* **WORK REQUEST**:
Go through the listing and return every line with "commit" in it.

* **PROVIDED RECORDS**:
*** Begin section ***
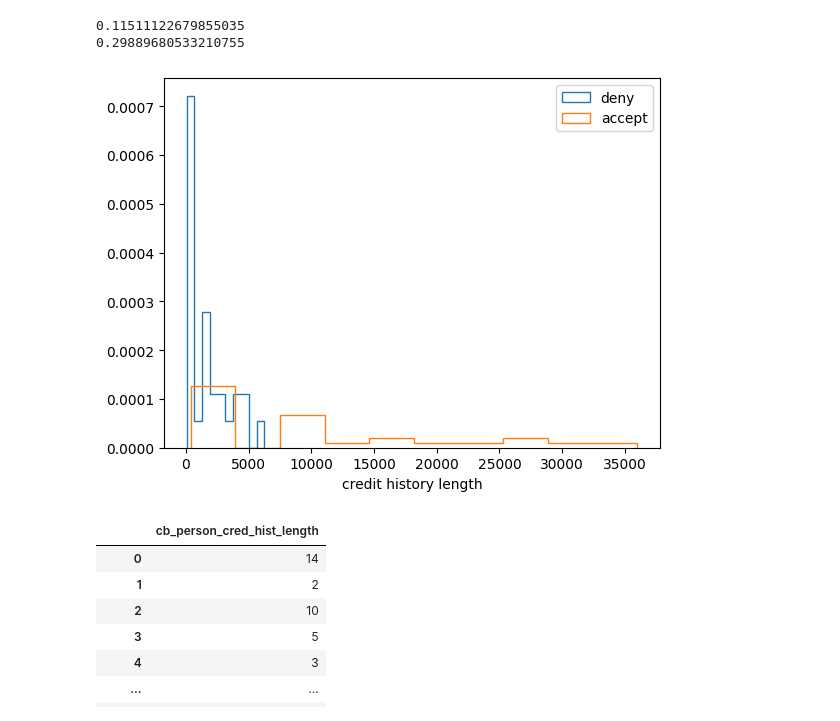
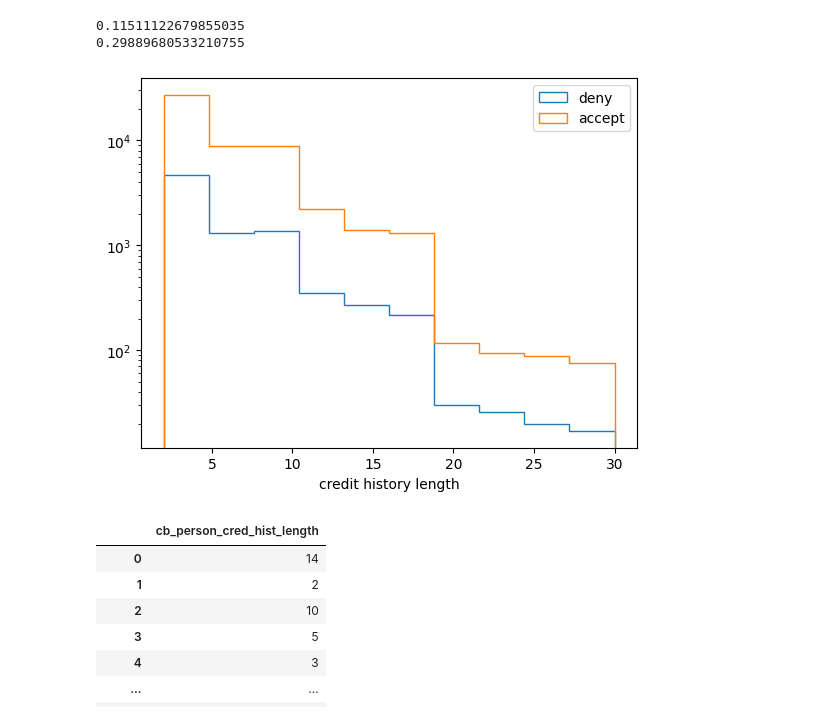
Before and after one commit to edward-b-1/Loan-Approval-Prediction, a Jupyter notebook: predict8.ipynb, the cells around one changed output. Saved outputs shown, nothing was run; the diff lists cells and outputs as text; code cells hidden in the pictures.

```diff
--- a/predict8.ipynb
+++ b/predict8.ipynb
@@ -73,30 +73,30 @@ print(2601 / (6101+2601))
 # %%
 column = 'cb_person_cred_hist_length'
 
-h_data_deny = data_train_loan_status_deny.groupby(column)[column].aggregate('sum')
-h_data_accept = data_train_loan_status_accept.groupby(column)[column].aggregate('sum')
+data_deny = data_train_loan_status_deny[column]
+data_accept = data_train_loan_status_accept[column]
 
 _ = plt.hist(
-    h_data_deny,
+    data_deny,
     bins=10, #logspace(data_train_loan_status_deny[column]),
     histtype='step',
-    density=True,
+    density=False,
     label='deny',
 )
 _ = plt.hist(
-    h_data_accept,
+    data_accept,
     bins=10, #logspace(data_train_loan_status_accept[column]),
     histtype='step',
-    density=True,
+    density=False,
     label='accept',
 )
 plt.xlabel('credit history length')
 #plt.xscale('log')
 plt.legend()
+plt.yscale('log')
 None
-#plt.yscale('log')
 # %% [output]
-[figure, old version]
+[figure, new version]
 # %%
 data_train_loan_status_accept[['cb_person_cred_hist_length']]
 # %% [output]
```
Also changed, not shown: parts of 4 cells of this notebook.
*** End section ***
*** Begin section ***
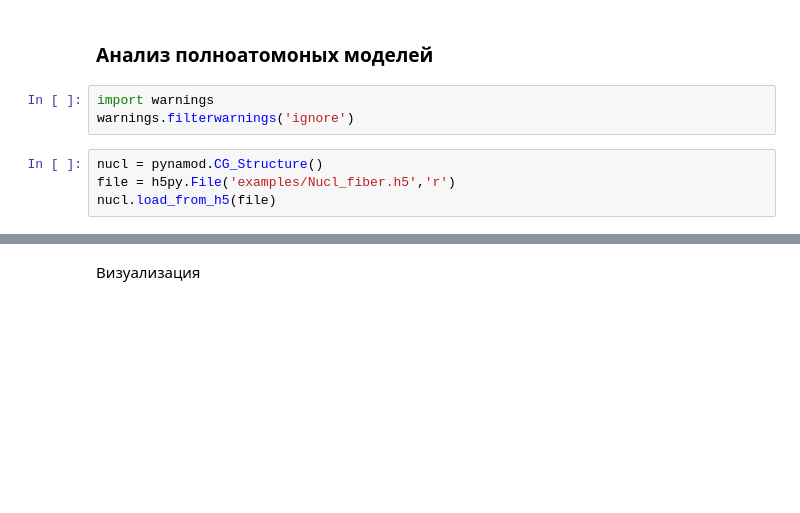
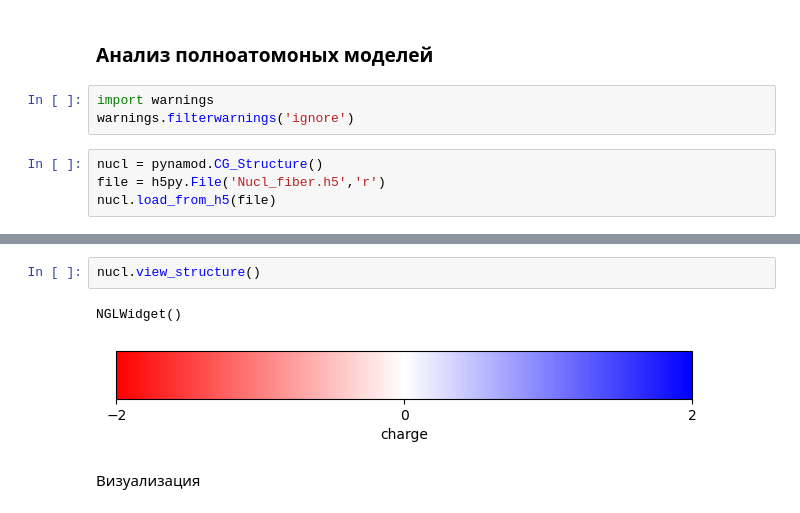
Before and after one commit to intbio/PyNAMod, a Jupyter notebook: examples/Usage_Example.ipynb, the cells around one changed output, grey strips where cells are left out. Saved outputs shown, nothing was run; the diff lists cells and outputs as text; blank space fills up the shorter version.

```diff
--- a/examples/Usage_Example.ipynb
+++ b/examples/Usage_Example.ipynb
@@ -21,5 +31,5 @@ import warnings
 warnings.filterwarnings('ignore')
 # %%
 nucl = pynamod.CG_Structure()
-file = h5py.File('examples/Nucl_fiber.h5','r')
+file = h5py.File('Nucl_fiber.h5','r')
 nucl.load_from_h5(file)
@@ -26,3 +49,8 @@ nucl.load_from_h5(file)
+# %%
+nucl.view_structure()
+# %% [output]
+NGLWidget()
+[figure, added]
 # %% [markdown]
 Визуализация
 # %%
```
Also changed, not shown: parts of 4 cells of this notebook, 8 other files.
*** End section ***
* **WRITTEN SOLUTION**:
Before and after one commit to edward-b-1/Loan-Approval-Prediction, a Jupyter notebook: predict8.ipynb, the cells around one changed output. Saved outputs shown, nothing was run; the diff lists cells and outputs as text; code cells hidden in the pictures.
Before and after one commit to intbio/PyNAMod, a Jupyter notebook: examples/Usage_Example.ipynb, the cells around one changed output, grey strips where cells are left out. Saved outputs shown, nothing was run; the diff lists cells and outputs as text; blank space fills up the shorter version.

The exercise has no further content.